3 Ways to Achieve Zero Tropical Deforestation by 2020
This post was co-authored with Carita Chan, an intern with WRI's forests initiative.
As the crisis of tropical deforestation reaches a new level of urgency due to forest fires raging in Indonesia, an important question is how can the world satisfy the growing demand for forest products while still preserving forest ecosystems? This week, some of the world’s largest companies will join U.S. and Indonesian government officials in Jakarta at the Tropical Forest Alliance 2020 (TFA 2020) meeting to discuss this issue.
The meeting comes three years after the Consumer Goods Forum (CGF), a group of the world’s 400 largest consumer goods companies from 70 countries, announced their commitment to source only deforestation-free commodities in their supply chains and help achieve net-zero deforestation by 2020. The TFA 2020, a public-private partnership established in 2012 at the Rio+20 Summit, aims to provide concrete guidance on how to implement the forum’s pledge. The CGF pledge could significantly influence the way these commodities are produced: The group boasts combined annual sales of more than $3 trillion, and includes leading brands such as Unilever, Johnson & Johnson, Walmart, and IKEA. The TFA 2020 meeting will discuss a number of ways that the GCF can achieve its goal and push the industry as whole. A few of the most significant include:
1. Degraded Lands
One of the most pressing issues in Indonesia is the clearing of primary forest and peat land for agricultural expansion. Analysis done by WRI finds that there are ample opportunities to shift agribusiness development onto already-cleared degraded lands, which are low in stored carbon and biodiversity. This concept has gained traction, yet questions remain about how to define degraded lands, as well as the challenges and opportunities to developing such lands.
WRI and its partners work to identify degraded lands suitable for palm oil production, using biophysical, economic, social, and legal criteria. We have piloted our research method in the island of Kalimantan, Indonesia. Our results indicate that there are potentially 14 million hectares of degraded land in Kalimantan alone that would be suitable for palm oil development. This is a tremendous opportunity to fulfill commodity production goals while respecting the CGF’s zero-deforestation commitment.
Since 2010, Indonesia’s President Susilo Bambang Yudhoyono has stated his commitment to utilize degraded lands for commodity expansion, which has sparked initial interest among the palm oil industry and helped inform government policies around this topic. Multi-stakeholder groups such as the Roundtable on Sustainable Palm Oil (RSPO) have also issued guidance on how to expand the palm oil crop without further forest conversion.
2. Forest Monitoring

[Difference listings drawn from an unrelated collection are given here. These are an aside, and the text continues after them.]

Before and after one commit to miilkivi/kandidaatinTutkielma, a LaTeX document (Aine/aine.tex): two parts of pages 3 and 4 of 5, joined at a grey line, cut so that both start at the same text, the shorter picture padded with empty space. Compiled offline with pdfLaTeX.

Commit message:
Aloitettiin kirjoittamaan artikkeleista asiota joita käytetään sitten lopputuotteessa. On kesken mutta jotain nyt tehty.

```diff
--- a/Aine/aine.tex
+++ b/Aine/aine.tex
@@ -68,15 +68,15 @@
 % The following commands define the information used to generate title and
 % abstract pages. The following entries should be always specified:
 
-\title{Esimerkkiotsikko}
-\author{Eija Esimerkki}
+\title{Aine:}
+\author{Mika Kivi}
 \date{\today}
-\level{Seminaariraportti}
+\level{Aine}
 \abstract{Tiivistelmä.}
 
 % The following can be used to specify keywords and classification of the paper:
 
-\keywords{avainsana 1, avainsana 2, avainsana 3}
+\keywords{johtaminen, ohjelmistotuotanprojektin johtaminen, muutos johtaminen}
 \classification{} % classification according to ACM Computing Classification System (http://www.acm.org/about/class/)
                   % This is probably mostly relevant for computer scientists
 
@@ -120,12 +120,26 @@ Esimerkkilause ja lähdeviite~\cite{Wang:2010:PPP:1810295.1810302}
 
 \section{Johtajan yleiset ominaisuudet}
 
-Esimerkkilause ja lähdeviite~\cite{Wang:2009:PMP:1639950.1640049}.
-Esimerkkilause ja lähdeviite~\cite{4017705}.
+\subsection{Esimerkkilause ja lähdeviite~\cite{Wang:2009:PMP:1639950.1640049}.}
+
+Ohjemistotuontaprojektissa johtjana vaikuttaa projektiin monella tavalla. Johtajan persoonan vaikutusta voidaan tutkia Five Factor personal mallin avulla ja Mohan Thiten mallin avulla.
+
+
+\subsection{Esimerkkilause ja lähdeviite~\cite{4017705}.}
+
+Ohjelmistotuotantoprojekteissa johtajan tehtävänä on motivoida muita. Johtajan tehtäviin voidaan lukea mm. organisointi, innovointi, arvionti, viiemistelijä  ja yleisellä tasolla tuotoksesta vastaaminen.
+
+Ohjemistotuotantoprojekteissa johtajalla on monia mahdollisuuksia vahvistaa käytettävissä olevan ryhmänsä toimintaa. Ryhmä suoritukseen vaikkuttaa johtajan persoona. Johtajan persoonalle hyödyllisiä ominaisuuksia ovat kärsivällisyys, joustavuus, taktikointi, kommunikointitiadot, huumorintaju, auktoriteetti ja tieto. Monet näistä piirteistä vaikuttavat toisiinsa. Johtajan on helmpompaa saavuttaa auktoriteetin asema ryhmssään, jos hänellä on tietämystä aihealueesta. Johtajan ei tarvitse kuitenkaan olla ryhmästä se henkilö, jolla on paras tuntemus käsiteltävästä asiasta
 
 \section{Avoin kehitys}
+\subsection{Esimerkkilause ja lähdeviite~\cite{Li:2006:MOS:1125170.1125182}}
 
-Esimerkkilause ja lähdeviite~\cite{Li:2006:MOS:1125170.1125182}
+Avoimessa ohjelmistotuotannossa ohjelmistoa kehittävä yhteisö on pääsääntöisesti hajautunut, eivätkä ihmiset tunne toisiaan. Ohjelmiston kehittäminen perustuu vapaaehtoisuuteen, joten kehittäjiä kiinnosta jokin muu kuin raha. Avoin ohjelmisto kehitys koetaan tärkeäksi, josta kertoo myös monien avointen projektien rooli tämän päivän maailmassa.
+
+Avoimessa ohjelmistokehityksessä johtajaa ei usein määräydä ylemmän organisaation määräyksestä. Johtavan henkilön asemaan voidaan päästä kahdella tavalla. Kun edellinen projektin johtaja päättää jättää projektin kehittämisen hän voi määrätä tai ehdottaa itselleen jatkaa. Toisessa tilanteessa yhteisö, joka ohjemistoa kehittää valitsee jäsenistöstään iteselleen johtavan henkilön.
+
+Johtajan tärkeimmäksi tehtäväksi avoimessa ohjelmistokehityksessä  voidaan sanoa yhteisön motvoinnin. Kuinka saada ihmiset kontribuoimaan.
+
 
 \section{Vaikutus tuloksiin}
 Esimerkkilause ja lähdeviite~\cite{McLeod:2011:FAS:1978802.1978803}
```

Commodity producers pledging zero-deforestation can also take advantage of recent technological breakthroughs in forest monitoring and satellite technologies. These technologies can boost transparency throughout corporate supply chains. Tools such as the Forest Cover Analyzer, Eyes on the Forest, and the soon-to-be-launched Global Forest Watch 2.0 enable anyone with an Internet connection to see when and where forest cover change occurs in a given area. The Indonesian government also has various forest monitoring initiatives in different agencies.
During last week’s smog haze, for example, WRI published data suggesting that Indonesia’s fires may be linked to land-clearing by the country’s biggest commodities, wood pulp and palm oil. This is not a new trend – there is a growing global demand for both substances, and in the past, production has often come at the expense of forests. Estimates show that 57 percent of Indonesia’s deforestation is attributable to clearing for palm oil plantations, with another 20 percent comes from pulp and paper. The ability to rapidly pinpoint exactly when and where forest fires happened and determine who is responsible is unprecedented. These innovations help governments, companies, and civil society quickly and effectively measure and reduce deforestation.

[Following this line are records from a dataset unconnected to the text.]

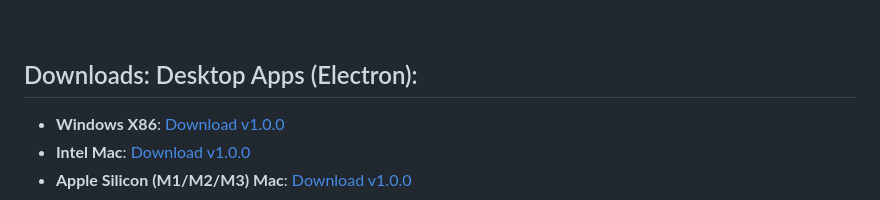
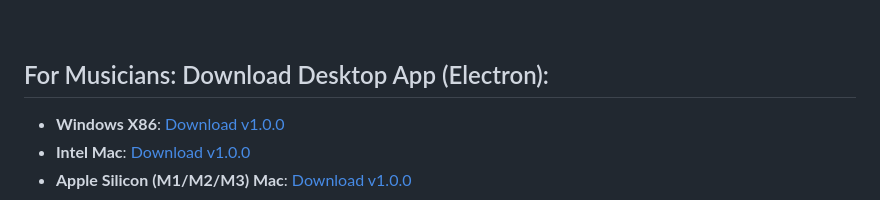
Before and after one commit to gilfo1/sight-reader, a Markdown page: README.md, the part around the change. GitHub-like rendering.

```diff
--- a/README.md
+++ b/README.md
@@ -16,7 +16,7 @@ A dynamic, interactive music sight-reading application that helps you practice p
 
 <BR></BR>
 
-## Downloads: Desktop Apps (Electron):
+## For Musicians: Download Desktop App (Electron):
 - **Windows X86**: [Download v1.0.0](https://github.com/gilfo1/sight-reader/releases/download/windows-x86-v1.0.0/Sight.Reader.1.0.0.exe)
 - **Intel Mac**: [Download v1.0.0](https://github.com/gilfo1/sight-reader/releases/download/v1.0.0/Sight.Reader-1.0.0.dmg)
 - **Apple Silicon (M1/M2/M3) Mac**: [Download v1.0.0](https://github.com/gilfo1/sight-reader/releases/download/mac-arm-v1.0.0/Sight.Reader-1.0.0-arm64.dmg)
```
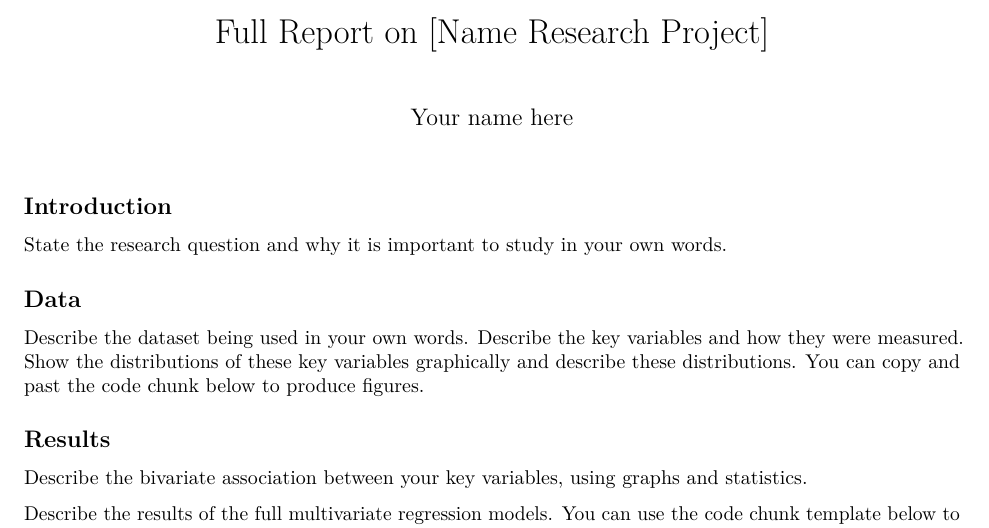
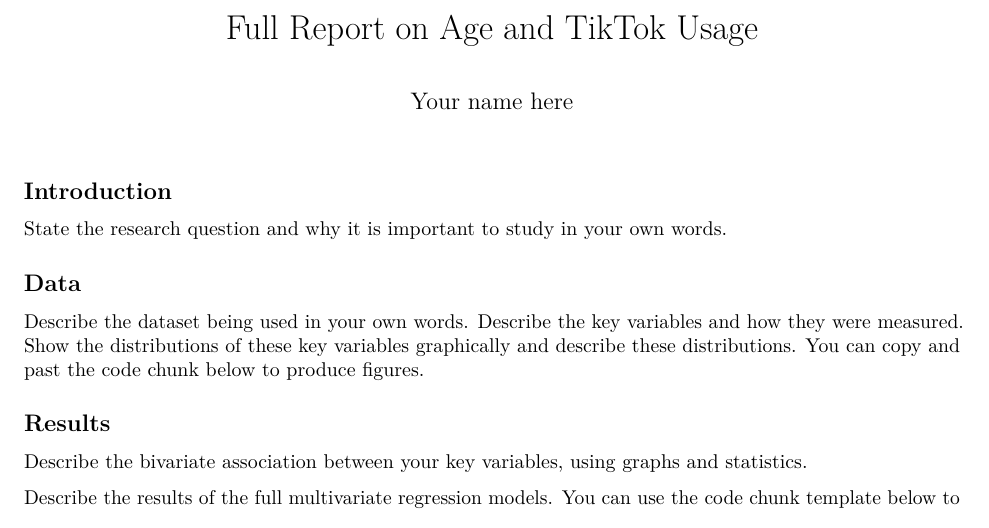
Before and after one commit to AaronGullickson/piat_age_tiktok, an R Markdown document (full_report.Rmd): part of the page, cut at the place of the change. Rendered offline with R 4.5, knitr and Pandoc, then LaTeX, with nearby package versions.

Commit message:
Add project specific information and data

```diff
--- a/full_report.Rmd
+++ b/full_report.Rmd
@@ -1,5 +1,5 @@
 ---
-title: "Full Report on [Name Research Project]"
+title: "Full Report on Age and TikTok Usage"
 author: "Your name here"
 output: pdf_document
 ---
```
Also changed, not shown: README.md, input/README.md, pew.RData (added).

3. Legal and Voluntary Certifications
Another instrumental part of achieving the zero-deforestation goal is to effectively utilize various certification mechanisms and legal requirements that mandate sustainable practice. These standards include carefully constructed principles and criteria that guide commodity production and processing to a set of best practices, such as no-burning and no-deforestation on primary forest and peat lands. As a result of complying with these requirements, a product may be labeled as “certified” sustainable. Companies use these certification schemes to ensure that a product is made in a responsible way. Many of the CGF companies have pledged to meet their no-deforestation targets through sourcing only certified products.
On the commodity production side, there are standards such as the voluntary Roundtable on Sustainable Palm Oil (RSPO) certification or the similar, legally-mandated Indonesian version (ISPO). For pulp and paper, Indonesia’s Sistem Verifikasi Legalitas Kayu (SVLK) serves as the national timber legality verification system. At the international level, the Forest Stewardship Council (FSC) and Programme for the Endorsement of Forest Certification (PEFC) are well-known voluntary sustainability standards that guide companies toward best practices.

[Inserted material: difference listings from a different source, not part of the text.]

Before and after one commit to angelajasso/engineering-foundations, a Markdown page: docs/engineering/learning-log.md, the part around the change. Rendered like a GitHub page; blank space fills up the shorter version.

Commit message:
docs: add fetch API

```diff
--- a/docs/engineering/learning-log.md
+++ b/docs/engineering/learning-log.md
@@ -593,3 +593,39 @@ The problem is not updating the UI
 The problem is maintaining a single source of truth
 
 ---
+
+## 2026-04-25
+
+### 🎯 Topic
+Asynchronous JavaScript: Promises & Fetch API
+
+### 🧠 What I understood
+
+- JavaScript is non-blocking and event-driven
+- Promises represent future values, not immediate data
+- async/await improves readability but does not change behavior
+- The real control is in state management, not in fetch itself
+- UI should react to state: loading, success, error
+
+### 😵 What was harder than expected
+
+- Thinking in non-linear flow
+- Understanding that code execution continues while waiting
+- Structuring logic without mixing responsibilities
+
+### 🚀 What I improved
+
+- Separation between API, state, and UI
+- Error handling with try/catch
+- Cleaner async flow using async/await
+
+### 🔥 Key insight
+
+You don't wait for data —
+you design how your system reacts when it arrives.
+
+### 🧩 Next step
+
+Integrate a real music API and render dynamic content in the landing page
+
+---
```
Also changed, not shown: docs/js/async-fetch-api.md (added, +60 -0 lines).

The TFA 2020 meeting is an exciting opportunity. The world’s largest commodity companies will join policymakers to discuss affordable, practical ways to achieve zero tropical deforestation by 2020. Bringing these groups together can help identify the solutions that are already working and expand them to achieve meaningful, global change.